START Records for processing
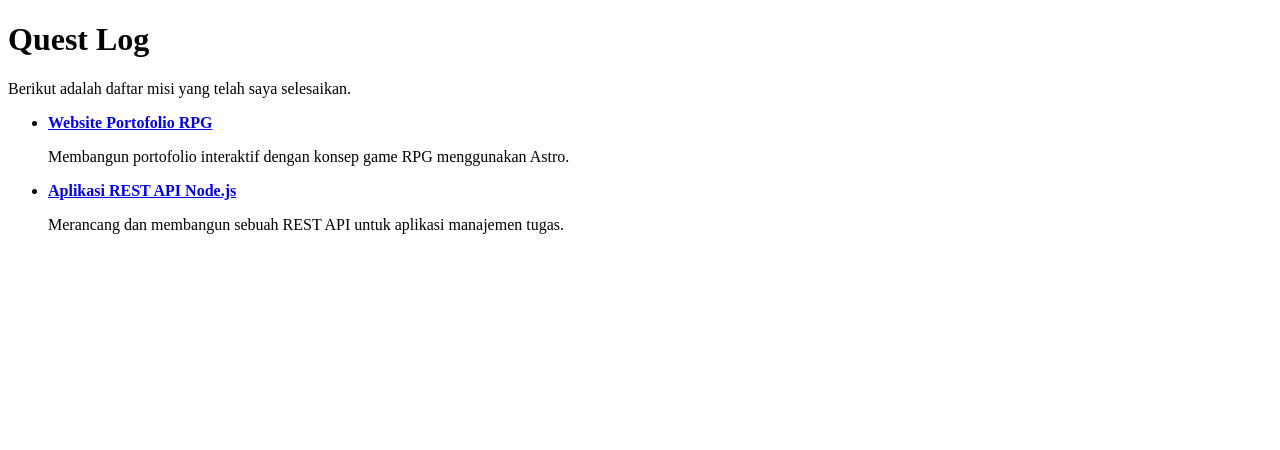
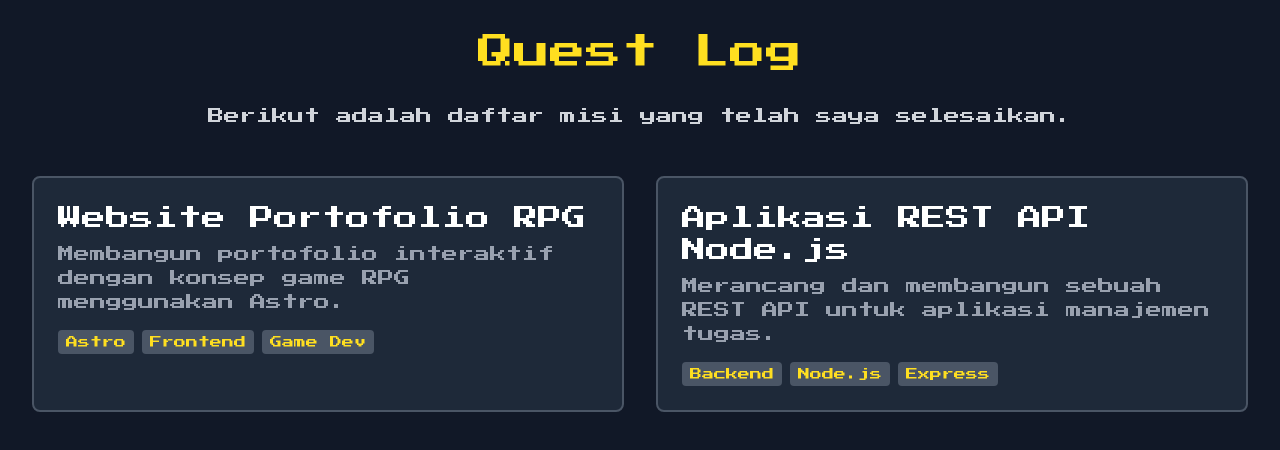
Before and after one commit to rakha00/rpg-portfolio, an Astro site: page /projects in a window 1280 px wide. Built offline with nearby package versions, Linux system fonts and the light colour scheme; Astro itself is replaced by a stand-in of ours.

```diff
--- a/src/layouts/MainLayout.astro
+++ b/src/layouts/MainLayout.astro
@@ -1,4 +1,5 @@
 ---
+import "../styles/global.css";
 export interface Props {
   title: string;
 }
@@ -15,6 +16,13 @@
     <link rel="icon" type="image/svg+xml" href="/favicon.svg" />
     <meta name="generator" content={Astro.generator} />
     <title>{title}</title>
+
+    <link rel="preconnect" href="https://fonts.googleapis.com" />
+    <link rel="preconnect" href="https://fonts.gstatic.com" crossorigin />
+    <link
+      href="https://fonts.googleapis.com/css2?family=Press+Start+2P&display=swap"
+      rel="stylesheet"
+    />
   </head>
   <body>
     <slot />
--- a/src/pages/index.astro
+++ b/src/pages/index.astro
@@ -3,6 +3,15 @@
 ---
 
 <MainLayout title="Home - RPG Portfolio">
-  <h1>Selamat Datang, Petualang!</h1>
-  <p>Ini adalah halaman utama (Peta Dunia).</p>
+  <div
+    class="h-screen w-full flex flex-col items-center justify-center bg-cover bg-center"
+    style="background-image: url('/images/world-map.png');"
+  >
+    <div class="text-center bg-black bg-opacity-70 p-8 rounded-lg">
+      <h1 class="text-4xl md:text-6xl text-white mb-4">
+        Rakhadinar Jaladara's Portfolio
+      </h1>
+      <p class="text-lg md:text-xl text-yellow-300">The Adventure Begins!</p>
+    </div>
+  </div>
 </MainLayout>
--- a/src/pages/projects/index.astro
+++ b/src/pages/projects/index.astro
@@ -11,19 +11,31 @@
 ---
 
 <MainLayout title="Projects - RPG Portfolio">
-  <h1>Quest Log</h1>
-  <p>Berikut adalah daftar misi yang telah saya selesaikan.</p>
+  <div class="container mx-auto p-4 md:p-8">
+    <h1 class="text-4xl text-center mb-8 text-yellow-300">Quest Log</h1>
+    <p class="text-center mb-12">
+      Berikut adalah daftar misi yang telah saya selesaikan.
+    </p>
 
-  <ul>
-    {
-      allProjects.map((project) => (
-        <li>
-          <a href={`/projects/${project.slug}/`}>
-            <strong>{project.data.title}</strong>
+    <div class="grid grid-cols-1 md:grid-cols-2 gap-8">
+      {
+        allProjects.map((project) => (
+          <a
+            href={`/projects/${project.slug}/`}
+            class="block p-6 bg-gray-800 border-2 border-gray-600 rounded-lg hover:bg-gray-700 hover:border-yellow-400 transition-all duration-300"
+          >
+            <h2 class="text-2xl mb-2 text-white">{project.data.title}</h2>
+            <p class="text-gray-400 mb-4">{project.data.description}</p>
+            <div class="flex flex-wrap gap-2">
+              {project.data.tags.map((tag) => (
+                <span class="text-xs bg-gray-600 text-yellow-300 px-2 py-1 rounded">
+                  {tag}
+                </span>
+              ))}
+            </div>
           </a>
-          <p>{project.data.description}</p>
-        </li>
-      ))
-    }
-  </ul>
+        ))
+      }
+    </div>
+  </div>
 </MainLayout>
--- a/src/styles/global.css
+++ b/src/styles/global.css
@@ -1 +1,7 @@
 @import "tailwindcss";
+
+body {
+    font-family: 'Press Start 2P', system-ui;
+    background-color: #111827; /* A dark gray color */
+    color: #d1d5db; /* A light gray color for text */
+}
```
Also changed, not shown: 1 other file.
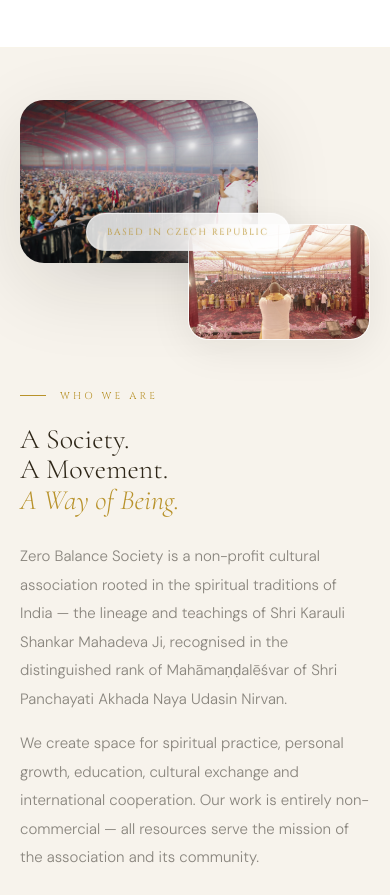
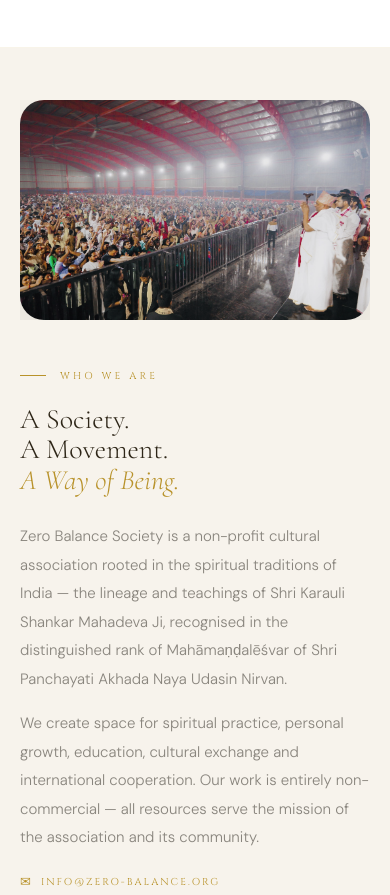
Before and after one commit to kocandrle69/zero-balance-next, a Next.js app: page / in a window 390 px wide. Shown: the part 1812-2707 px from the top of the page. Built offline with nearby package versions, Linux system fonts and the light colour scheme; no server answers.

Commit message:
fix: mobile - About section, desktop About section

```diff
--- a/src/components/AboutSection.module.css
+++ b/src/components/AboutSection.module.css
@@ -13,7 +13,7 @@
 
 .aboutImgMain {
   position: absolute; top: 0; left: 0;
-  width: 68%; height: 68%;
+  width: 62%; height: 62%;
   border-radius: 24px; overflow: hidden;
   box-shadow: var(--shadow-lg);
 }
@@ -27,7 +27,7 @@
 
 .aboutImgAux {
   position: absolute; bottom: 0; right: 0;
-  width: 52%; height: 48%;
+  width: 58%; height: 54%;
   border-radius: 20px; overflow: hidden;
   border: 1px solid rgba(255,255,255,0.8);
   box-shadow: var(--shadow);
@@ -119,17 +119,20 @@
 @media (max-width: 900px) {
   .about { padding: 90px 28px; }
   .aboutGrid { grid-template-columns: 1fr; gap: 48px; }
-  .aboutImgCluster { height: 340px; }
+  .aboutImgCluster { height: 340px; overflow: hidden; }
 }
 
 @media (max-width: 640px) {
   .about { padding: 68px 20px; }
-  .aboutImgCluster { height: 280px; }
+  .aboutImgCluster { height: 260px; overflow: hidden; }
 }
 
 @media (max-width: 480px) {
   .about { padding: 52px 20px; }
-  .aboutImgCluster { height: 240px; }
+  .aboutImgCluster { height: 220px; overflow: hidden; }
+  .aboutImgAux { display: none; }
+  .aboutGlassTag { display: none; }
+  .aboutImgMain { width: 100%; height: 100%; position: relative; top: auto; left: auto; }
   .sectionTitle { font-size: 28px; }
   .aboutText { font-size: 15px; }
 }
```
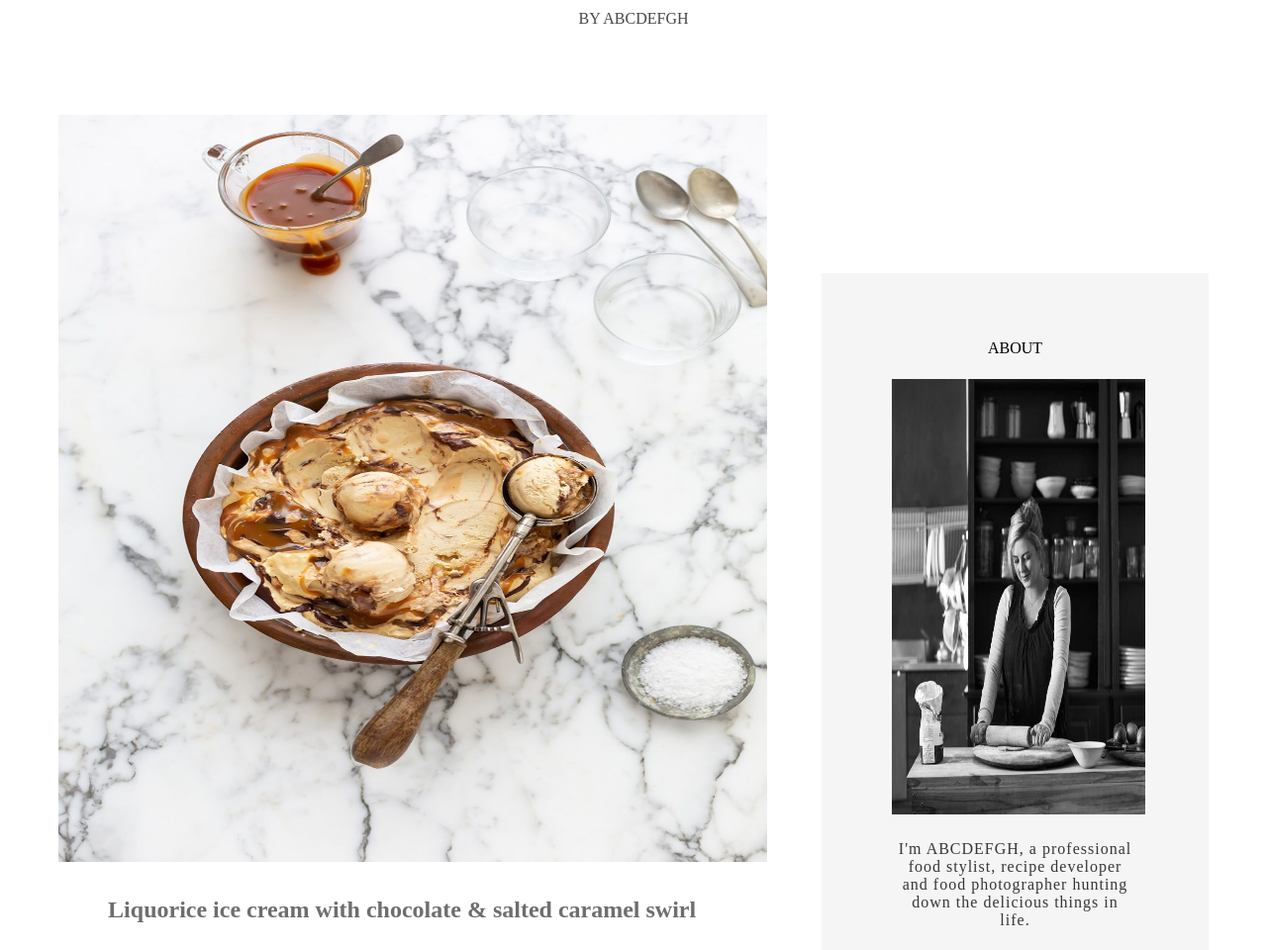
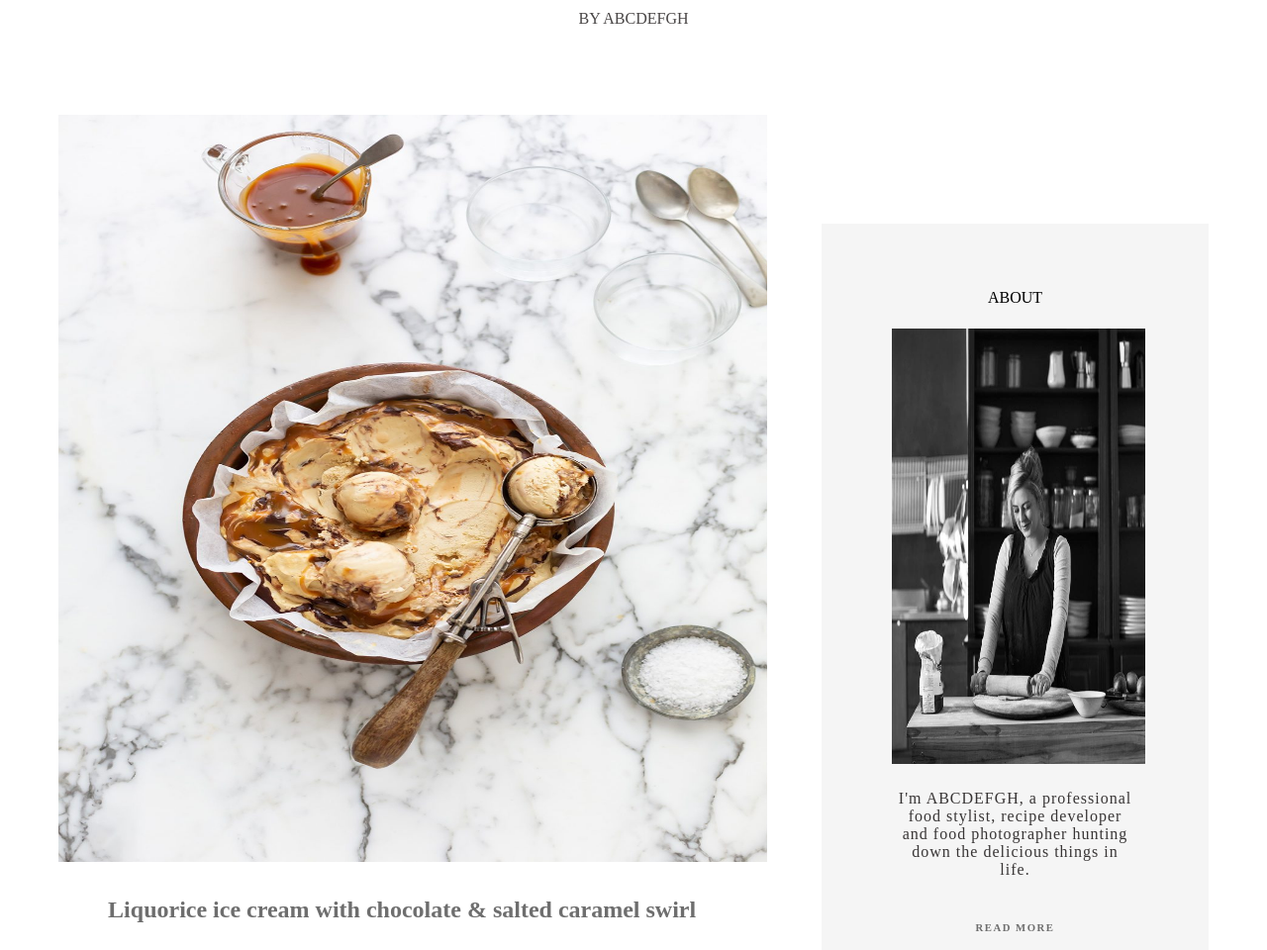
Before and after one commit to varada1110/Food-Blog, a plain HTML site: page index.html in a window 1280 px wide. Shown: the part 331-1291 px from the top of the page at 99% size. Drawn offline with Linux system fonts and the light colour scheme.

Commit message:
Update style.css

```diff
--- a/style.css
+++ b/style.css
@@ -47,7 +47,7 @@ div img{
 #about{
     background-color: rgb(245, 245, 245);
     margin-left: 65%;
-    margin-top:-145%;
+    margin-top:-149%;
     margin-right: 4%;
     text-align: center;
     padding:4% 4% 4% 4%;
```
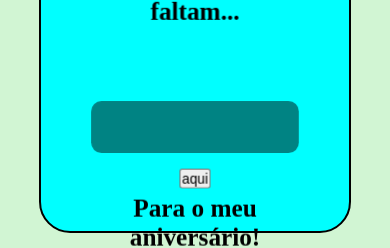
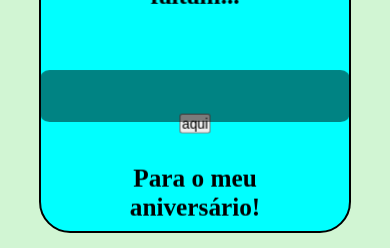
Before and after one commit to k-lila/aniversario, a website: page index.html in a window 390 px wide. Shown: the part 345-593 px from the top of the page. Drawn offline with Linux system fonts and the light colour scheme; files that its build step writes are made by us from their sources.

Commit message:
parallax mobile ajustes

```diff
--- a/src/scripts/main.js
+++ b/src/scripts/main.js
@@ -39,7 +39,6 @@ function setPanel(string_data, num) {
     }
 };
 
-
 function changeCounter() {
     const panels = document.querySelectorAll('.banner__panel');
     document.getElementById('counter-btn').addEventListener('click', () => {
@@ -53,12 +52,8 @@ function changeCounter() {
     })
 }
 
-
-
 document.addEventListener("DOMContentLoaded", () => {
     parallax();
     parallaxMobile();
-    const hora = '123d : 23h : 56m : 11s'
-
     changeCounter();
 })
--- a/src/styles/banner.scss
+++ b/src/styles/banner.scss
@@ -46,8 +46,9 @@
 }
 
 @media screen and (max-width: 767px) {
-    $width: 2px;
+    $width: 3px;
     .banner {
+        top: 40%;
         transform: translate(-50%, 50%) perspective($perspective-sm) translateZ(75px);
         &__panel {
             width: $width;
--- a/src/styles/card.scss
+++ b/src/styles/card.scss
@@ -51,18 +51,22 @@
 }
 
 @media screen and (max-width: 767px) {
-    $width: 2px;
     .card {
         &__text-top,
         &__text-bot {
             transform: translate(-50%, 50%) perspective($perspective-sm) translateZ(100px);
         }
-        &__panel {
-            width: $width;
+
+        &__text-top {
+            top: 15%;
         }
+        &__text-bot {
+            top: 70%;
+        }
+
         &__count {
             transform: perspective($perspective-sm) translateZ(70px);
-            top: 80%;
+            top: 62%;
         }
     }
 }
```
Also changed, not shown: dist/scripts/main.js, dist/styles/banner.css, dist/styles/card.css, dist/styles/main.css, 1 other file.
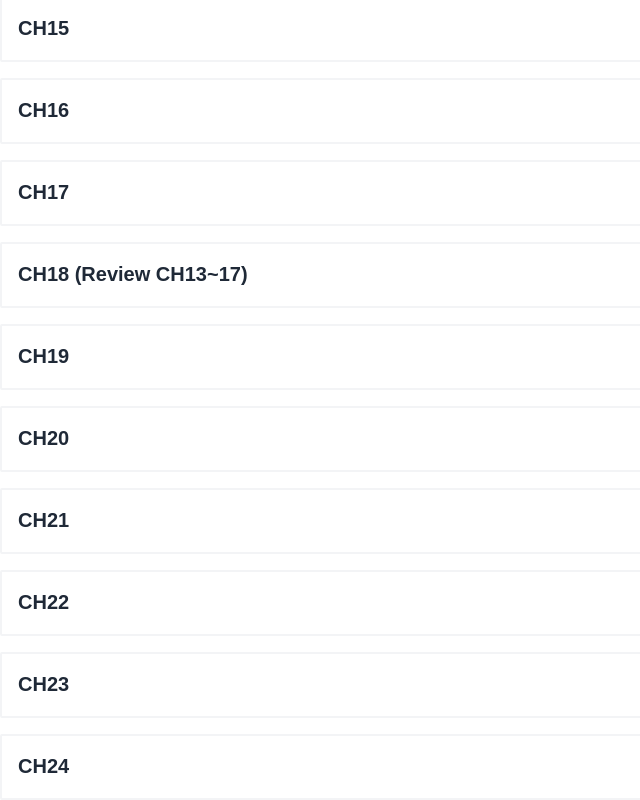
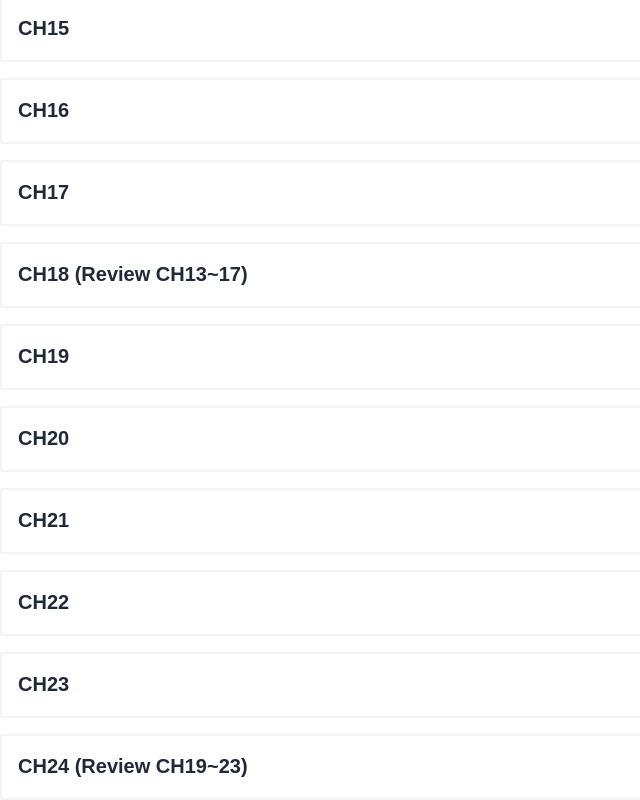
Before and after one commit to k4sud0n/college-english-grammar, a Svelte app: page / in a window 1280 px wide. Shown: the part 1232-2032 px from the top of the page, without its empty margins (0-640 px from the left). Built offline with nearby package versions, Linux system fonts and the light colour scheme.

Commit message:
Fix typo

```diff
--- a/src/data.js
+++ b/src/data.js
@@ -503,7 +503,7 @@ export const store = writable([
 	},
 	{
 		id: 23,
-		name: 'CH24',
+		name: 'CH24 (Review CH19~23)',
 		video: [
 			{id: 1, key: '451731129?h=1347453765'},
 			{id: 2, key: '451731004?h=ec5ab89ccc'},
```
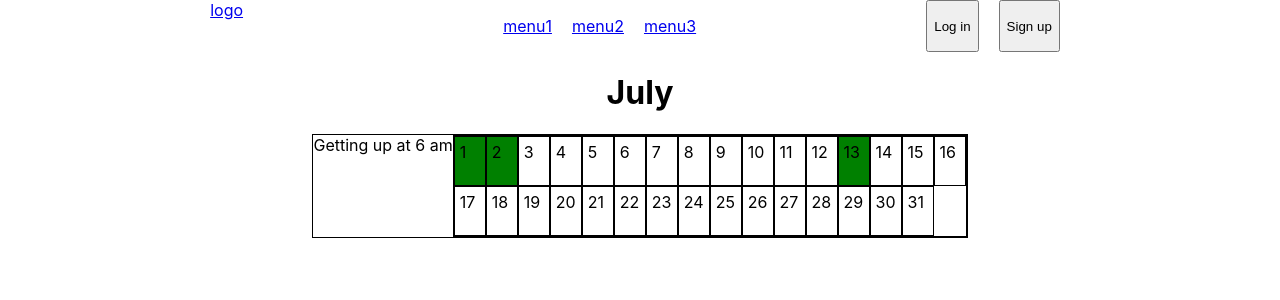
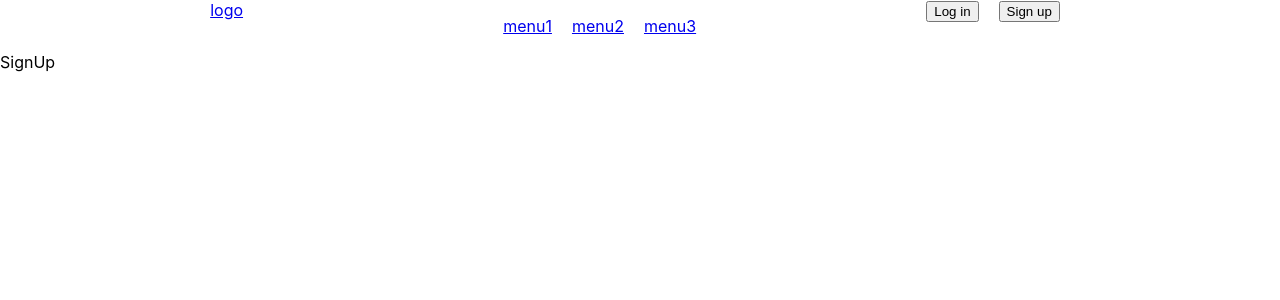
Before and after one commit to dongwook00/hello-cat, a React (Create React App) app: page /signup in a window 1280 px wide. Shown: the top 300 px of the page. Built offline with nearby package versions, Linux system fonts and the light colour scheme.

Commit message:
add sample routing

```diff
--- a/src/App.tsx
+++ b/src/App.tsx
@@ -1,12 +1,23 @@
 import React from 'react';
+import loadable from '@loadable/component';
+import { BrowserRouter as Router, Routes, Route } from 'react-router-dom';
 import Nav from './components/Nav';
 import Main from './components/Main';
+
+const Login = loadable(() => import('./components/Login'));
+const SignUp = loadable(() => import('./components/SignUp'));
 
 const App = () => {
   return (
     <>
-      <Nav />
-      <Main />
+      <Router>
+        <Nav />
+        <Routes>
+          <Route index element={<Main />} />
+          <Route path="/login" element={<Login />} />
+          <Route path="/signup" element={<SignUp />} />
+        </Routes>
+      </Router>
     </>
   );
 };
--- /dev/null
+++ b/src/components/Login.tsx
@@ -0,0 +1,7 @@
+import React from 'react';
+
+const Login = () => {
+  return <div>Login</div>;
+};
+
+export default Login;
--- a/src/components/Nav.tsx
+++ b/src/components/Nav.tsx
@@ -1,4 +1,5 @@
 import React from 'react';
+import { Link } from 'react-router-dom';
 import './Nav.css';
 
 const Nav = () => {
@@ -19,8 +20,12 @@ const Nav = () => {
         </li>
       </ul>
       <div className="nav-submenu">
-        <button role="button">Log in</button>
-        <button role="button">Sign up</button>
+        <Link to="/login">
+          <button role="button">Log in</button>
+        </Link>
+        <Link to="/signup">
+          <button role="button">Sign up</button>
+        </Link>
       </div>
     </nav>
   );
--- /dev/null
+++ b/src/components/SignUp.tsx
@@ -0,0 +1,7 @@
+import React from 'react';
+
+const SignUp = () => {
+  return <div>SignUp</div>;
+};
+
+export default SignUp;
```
END Records for processing
The reply is a bare number: how many lines above include "padding".

Reply: 4